11. Political Spectrum

Civics for All Initiative Pedagogy

The “Political Spectrum”: Pedagogy

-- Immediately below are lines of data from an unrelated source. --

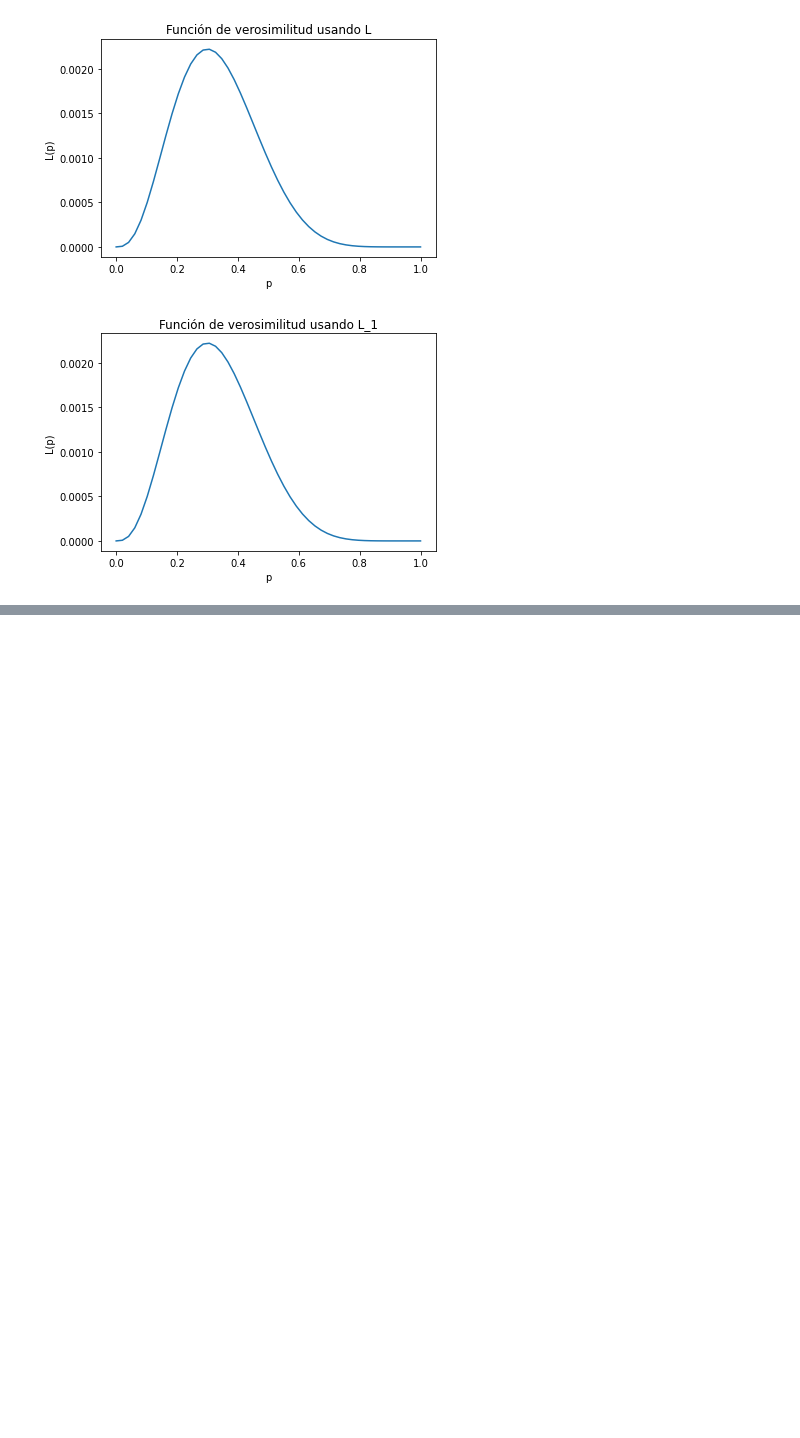
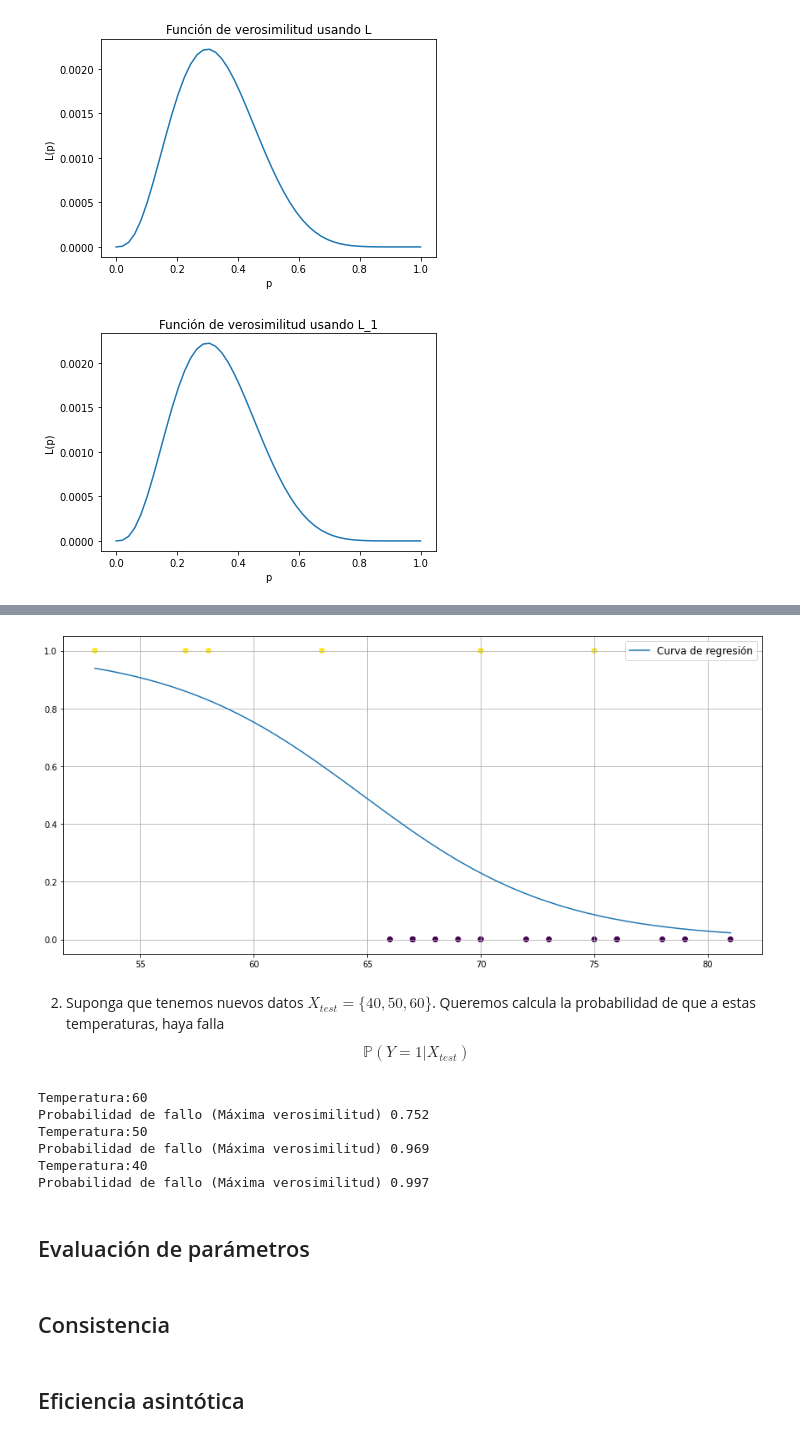
Before and after one commit to ivannpy/inferencia_estadistica, a Jupyter notebook: estimacion_puntual/Puntual_estimation.ipynb, the cells around one changed output, grey strips where cells are left out. Drawn from its saved outputs; the diff is of its cells as text; code cells hidden in the pictures; blank space fills up the shorter version.

```diff
--- a/estimacion_puntual/Puntual_estimation.ipynb
+++ b/estimacion_puntual/Puntual_estimation.ipynb
@@ -253,0 +509,7 @@ dom[index_max]
+# %%
+X = sm.add_constant(X)
+
+model = sm.Logit(y, X) # Modelo logit
+log_reg = model.fit()
+
+log_reg.summary()
@@ -253,0 +543,45 @@ dom[index_max]
+# %%
+beta0_ML = 15.0429
+beta1_ML = -0.2322
+se0_ML = 7.379
+se1_ML = 0.108
+
+x_dom = np.linspace(min(X[:,1]), max(X[:,1]))
+regresion = lambda beta0, beta1: np.exp(beta0 + beta1*x_dom) / (1 + np.exp(beta0 + beta1*x_dom))
+
+plt.figure(figsize=(15,7))
+plt.plot(x_dom, regresion(beta0_ML, beta1_ML), label='Curva de regresión')
+plt.scatter(X[:,1], y, c=y)
+plt.legend(prop={'size': 12})
+plt.grid(True);
+# %% [output]
+[figure, added]
+# %% [markdown]
+2. Suponga que tenemos nuevos datos $X_{test} = \{ 40, 50, 60\}$. Queremos calcula la probabilidad de que a estas temperaturas, haya falla
+$$
+    \mathbb{P}(Y=1|X_{test})
+$$
+# %%
+predictor = lambda x, beta0, beta1: np.exp(beta0 + beta1 * x) / (1 + np.exp(beta0 + beta1 * x))
+
+X_test = np.array([60, 50, 40])
+
+# Predicción usando los parámetros estimados
+y_pred_ML = predictor(X_test, beta0_ML, beta1_ML)
+
+for i in range(len(X_test)):
+    print(f'Temperatura:{X_test[i]}')
+    print(f'Probabilidad de fallo (Máxima verosimilitud) {y_pred_ML[i]:.3f}')
+# %% [output]
+Temperatura:60
+Probabilidad de fallo (Máxima verosimilitud) 0.752
+Temperatura:50
+Probabilidad de fallo (Máxima verosimilitud) 0.969
+Temperatura:40
+Probabilidad de fallo (Máxima verosimilitud) 0.997
+# %% [markdown]
+## Evaluación de parámetros
+# %% [markdown]
+## Consistencia
+# %% [markdown]
+## Eficiencia asintótica
```
Also changed, not shown: parts of 33 cells of this notebook, 1 other file.
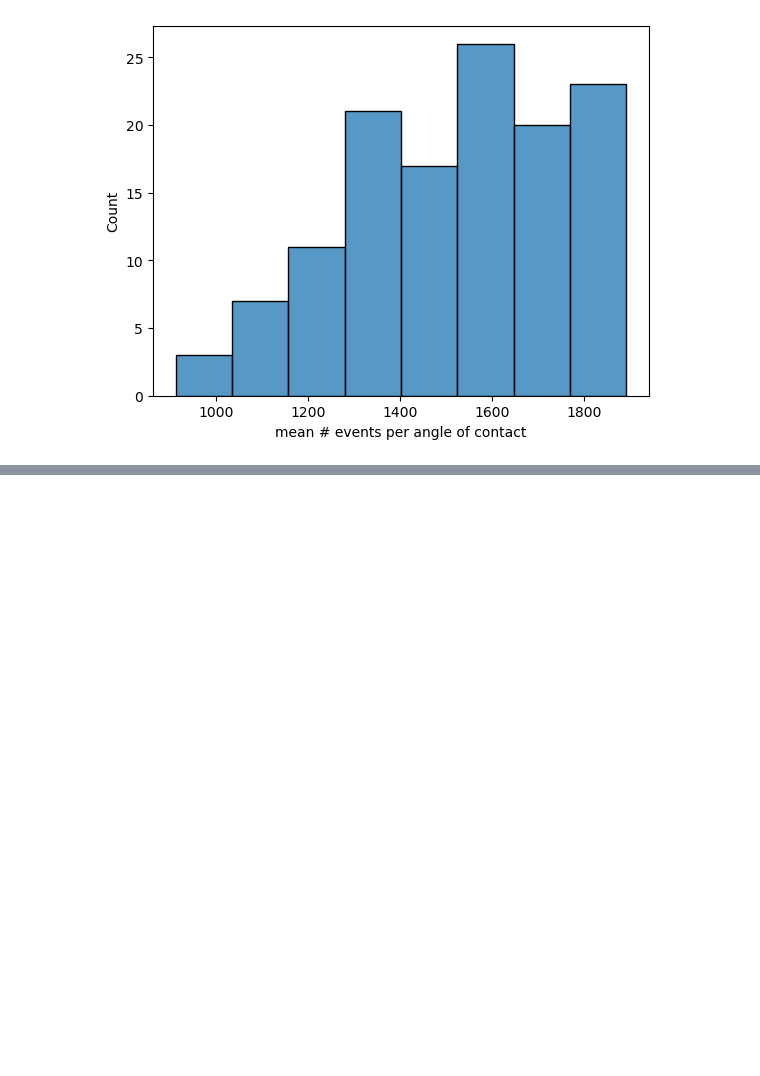
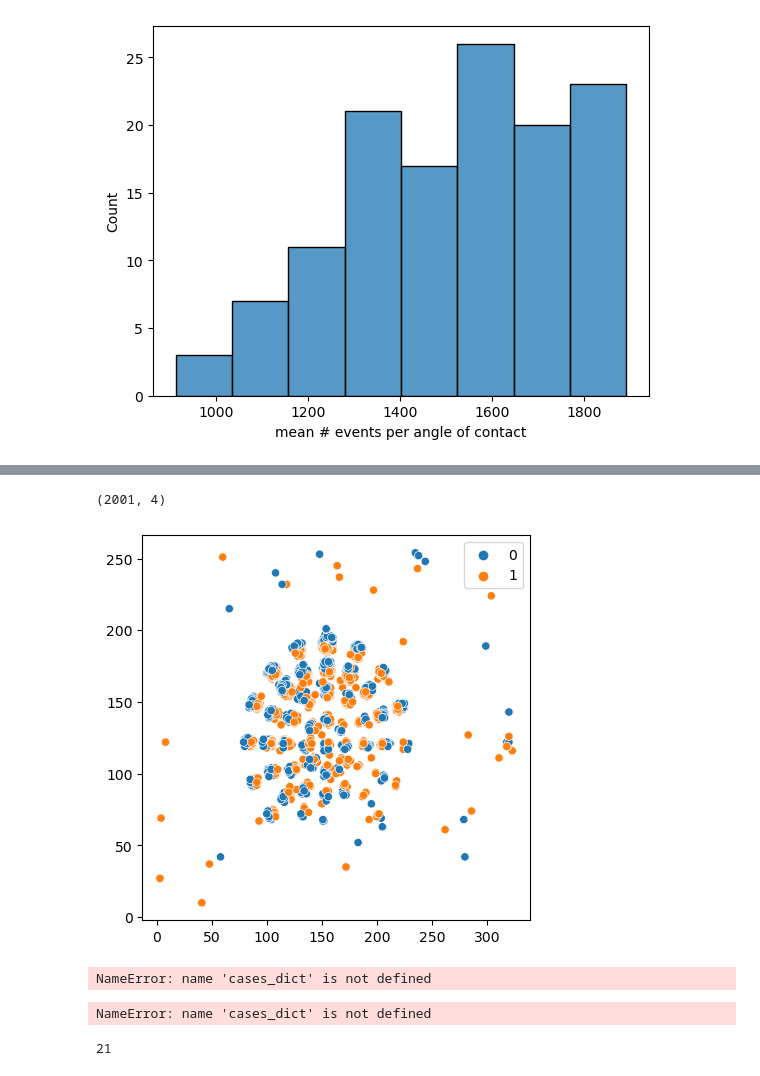
Before and after one commit to AdvancedResearchInnovationCenter/TactiGraph, a Jupyter notebook: src/end_to_end.ipynb, the cells around one changed output, grey strips where cells are left out. Drawn from its saved outputs; the diff is of its cells as text; code cells hidden in the pictures; blank space fills up the shorter version.

Commit message:
rotation augmentation in end to end. contact extraction 6.

```diff
--- a/src/end_to_end.ipynb
+++ b/src/end_to_end.ipynb
@@ -321,0 +349,17 @@ Text(0.5, 0, 'mean # events per angle of contact')
+# %%
+plot(event_array)
+# %% [output]
+(2001, 4)
+[figure, added]
+# %%
+plot(rotate_case(event_array, 0, 90))
+# %% [output]
+NameError: name 'cases_dict' is not defined
+# %%
+cases_dict[21]
+# %% [output]
+NameError: name 'cases_dict' is not defined
+# %%
+label_contact_case[100]
+# %% [output]
+21
```
Also changed, not shown: parts of 10 cells of this notebook, 5 other files.
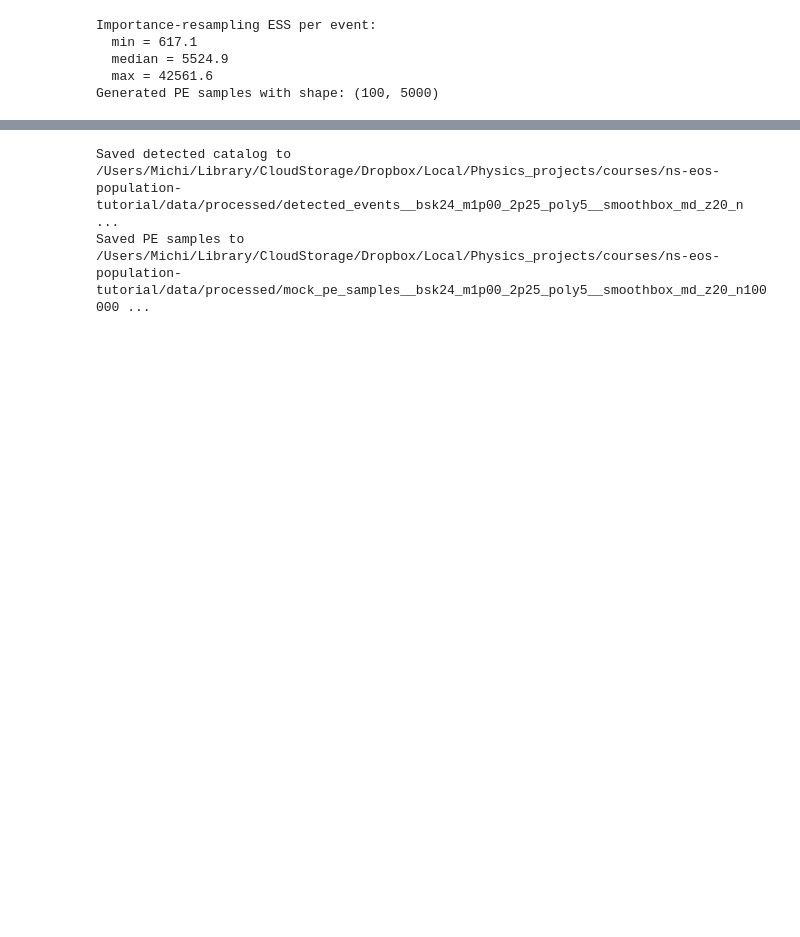
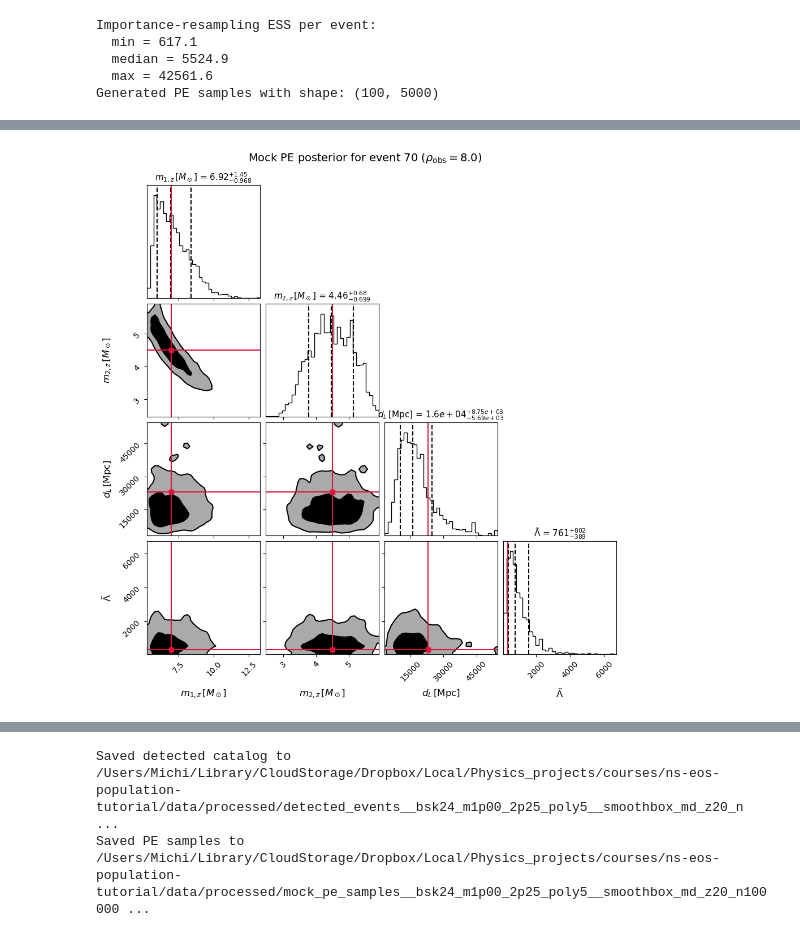
Before and after one commit to Mik3M4n/ns-eos-population-tutorial, a Jupyter notebook: notebooks/02_mock_parameter_estimation.ipynb, the cells around one changed output, grey strips where cells are left out. Drawn from its saved outputs; the diff is of its cells as text; code cells hidden in the pictures; blank space fills up the shorter version.

```diff
--- a/notebooks/02_mock_parameter_estimation.ipynb
+++ b/notebooks/02_mock_parameter_estimation.ipynb
@@ -503,0 +1017,82 @@ Generated PE samples with shape: (100, 5000)
+# %%
+# Diagnostic: corner plots for a few mock PE posteriors
+# in physical detector-frame variables:
+# (m1_det, m2_det, d_L, Lambda_tilde).
+
+import corner
+
+# Choose representative events: low-SNR, median-SNR, and high-SNR detections.
+events_to_plot = [
+    int(np.argmin(rho_obs_selected)),
+    int(np.argsort(rho_obs_selected)[len(rho_obs_selected) // 2]),
+    int(np.argmax(rho_obs_selected)),
+]
+
+corner_labels = [
+    r"$m_{1,z}\,[M_\odot]$",
+    r"$m_{2,z}\,[M_\odot]$",
+    r"$d_L\,[{\rm Mpc}]$",
+    r"$\tilde{\Lambda}$",
+]
+
+# True injected values for the selected detected events.
+# `idx = selected_indices` was defined earlier in the PE-generation cell.
+true_m1_det_selected = m1_det[idx]
+true_m2_det_selected = m2_det[idx]
+true_d_l_selected = d_l[idx]
+true_lambda_tilde_selected = lambda_tilde[idx]
+
+for event_id in events_to_plot:
+    samples_corner = np.column_stack(
+        [
+            pe_m1_det[event_id],
+            pe_m2_det[event_id],
+            pe_d_l[event_id],
+            pe_lambda_tilde[event_id],
+        ]
+    )
+
+    truth_corner = np.array(
+        [
+            true_m1_det_selected[event_id],
+            true_m2_det_selected[event_id],
+            true_d_l_selected[event_id],
+            true_lambda_tilde_selected[event_id],
+        ]
+    )
+
+    fig = corner.corner(
+        samples_corner,
+        labels=corner_labels,
+        truths=truth_corner,
+        truth_color="crimson",
+        show_titles=True,
+        title_fmt=".3g",
+        title_kwargs={"fontsize": 11},
+        label_kwargs={"fontsize": 12},
+        quantiles=[0.16, 0.5, 0.84],
+        levels=(0.5, 0.9),
+        plot_datapoints=False,
+        fill_contours=True,
+        smooth=1.0,
+        bins=35,
+        max_n_ticks=4,
+    )
+
+    fig.suptitle(
+        rf"Mock PE posterior for event {event_id} "
+        rf"($\rho_{{\rm obs}}={rho_obs_selected[event_id]:.1f}$)",
+        y=1.02,
+        fontsize=14,
+    )
+
+    figure_path = (
+        figures_dir
+        / f"mock_pe_corner_physical_event{event_id:03d}__{eos_tag}__{pop_tag}__{detpe_tag}.png"
+    )
+    fig.savefig(figure_path, dpi=200, bbox_inches="tight")
+    plt.show()
+
+    print(f"Saved figure to {figure_path}")
+# %% [output]
+[figure, added]
```
Also changed, not shown: parts of 20 cells of this notebook, 4 other files.
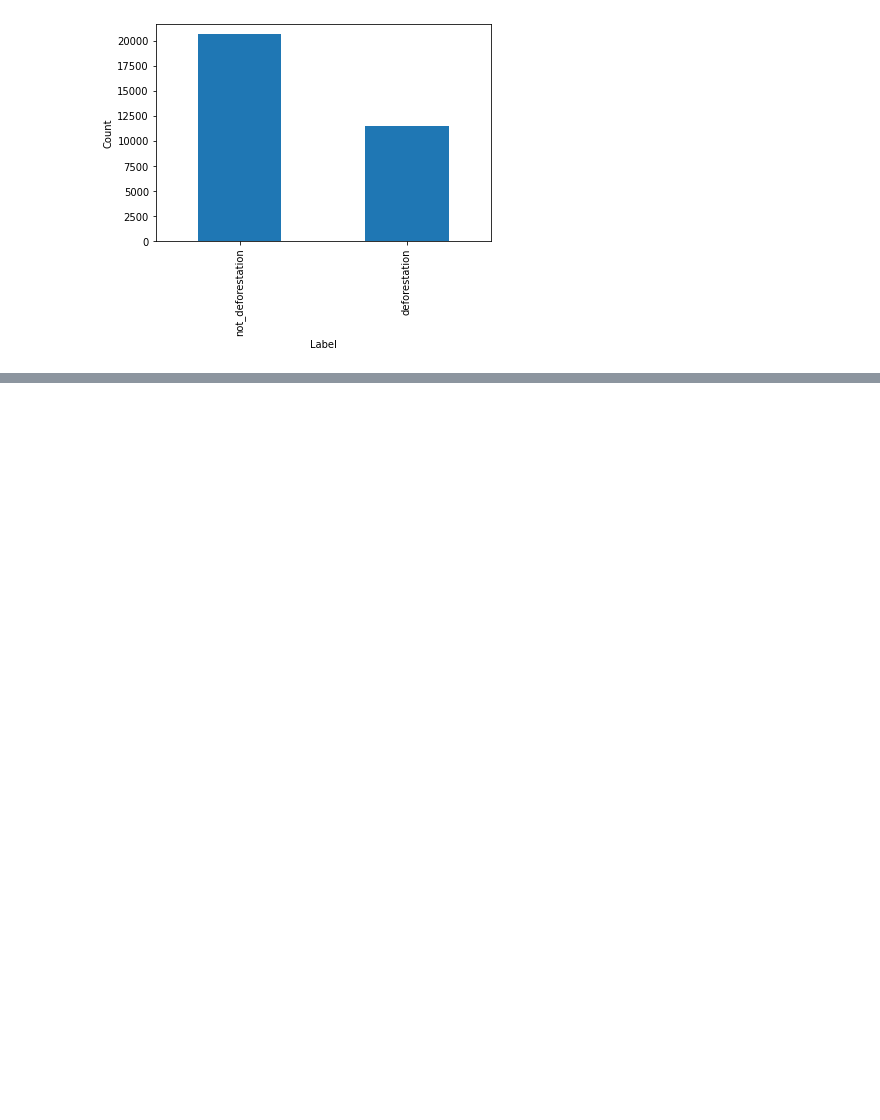
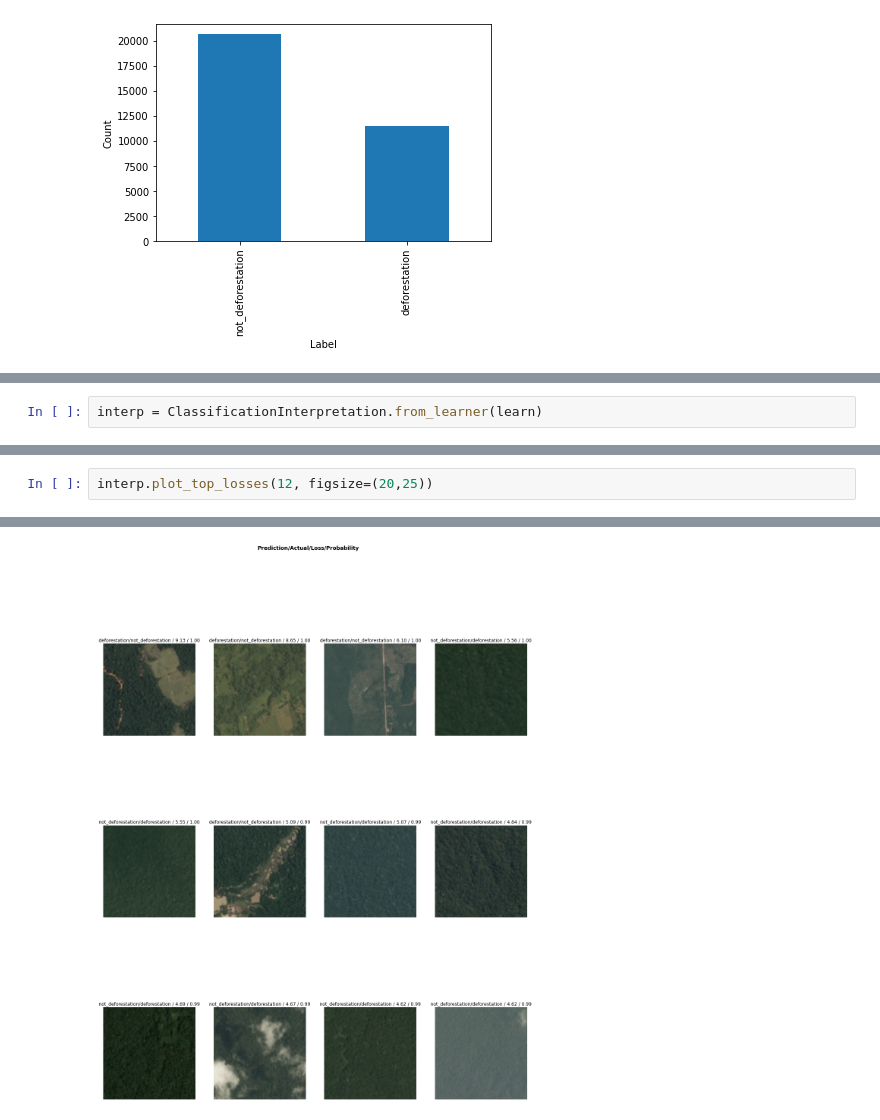
Before and after one commit to LucianCotolan/satellite-image-deforestation, a Jupyter notebook: modelling/training_resnet.ipynb, the cells around one changed output, grey strips where cells are left out. Drawn from its saved outputs; the diff is of its cells as text; blank space fills up the shorter version.

```diff
--- a/modelling/training_resnet.ipynb
+++ b/modelling/training_resnet.ipynb
@@ -162,0 +174,2 @@ learn.show_results()
+# %%
+interp = ClassificationInterpretation.from_learner(learn)
@@ -162,0 +178,3 @@ learn.show_results()
+# %%
+interp.plot_top_losses(12, figsize=(20,25))
+# %% [output]
@@ -162,0 +182 @@ learn.show_results()
+[figure, added]
```
Also changed, not shown: parts of 35 cells of this notebook, 7 other files.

  • For secondary social studies (grades 6-12) the political spectrum is a foundational tool for the development of a civically engaged and alive social studies curriculum. Many teachers already use the continuum when studying government and the various political forms of modern world history.
  • Posters provide visual reinforcement that reinforces prior learning, cues new learning, and provides a foundation for the K-12 spiral curriculum.
  • Frequent reference to and use of the political spectrum chart above helps students organize facts, build analyses, and develop opinions. As such it gives students an exciting sense of success and pride in their ability to articulate their nascent ethical/political belief system successfully.
  • Students who do not know the political spectrum simply cannot understand most news media nor can they understand analysis of debates like the liberal/conservative Supreme Court battle over Obama’s health care plan for instance.
  • The use of the spectrum has helped maximize academic achievement and civic engagement for all youth in Franklin High’s Public Service and Political Science Academy (PSA) for 10 years.
  • The political spectrum increases students ability to use Aristotle’s dialectic successfully as they seek to understand the parameters, or “first principles,” of an issue and then develop their own opinion.
  • The spectrum offers learners of all levels an opportunity to succeed and grow within their ZPD (Zone of Proximal Development). Few instructional tools are so flexible. Ultimately, high level learners branch into ever deeper forms of analysis.
  • The spectrum is useful not only for political analysis of say the French Revolution, or the rise of Fascism, or the American politics today, it is also an excellent tool for socio-cultural analyses in religion (say Orthox vs. Reform Judaism or Confucianism vs. Taoism) or in culture (the cosmopolitan vs. the provincial in Athens and Sparta). Finally, of course, without a clear understanding of the basis lexicon of politics and political ideology students are stranded on the sideline when a political meltdown occurs in a country like Greece.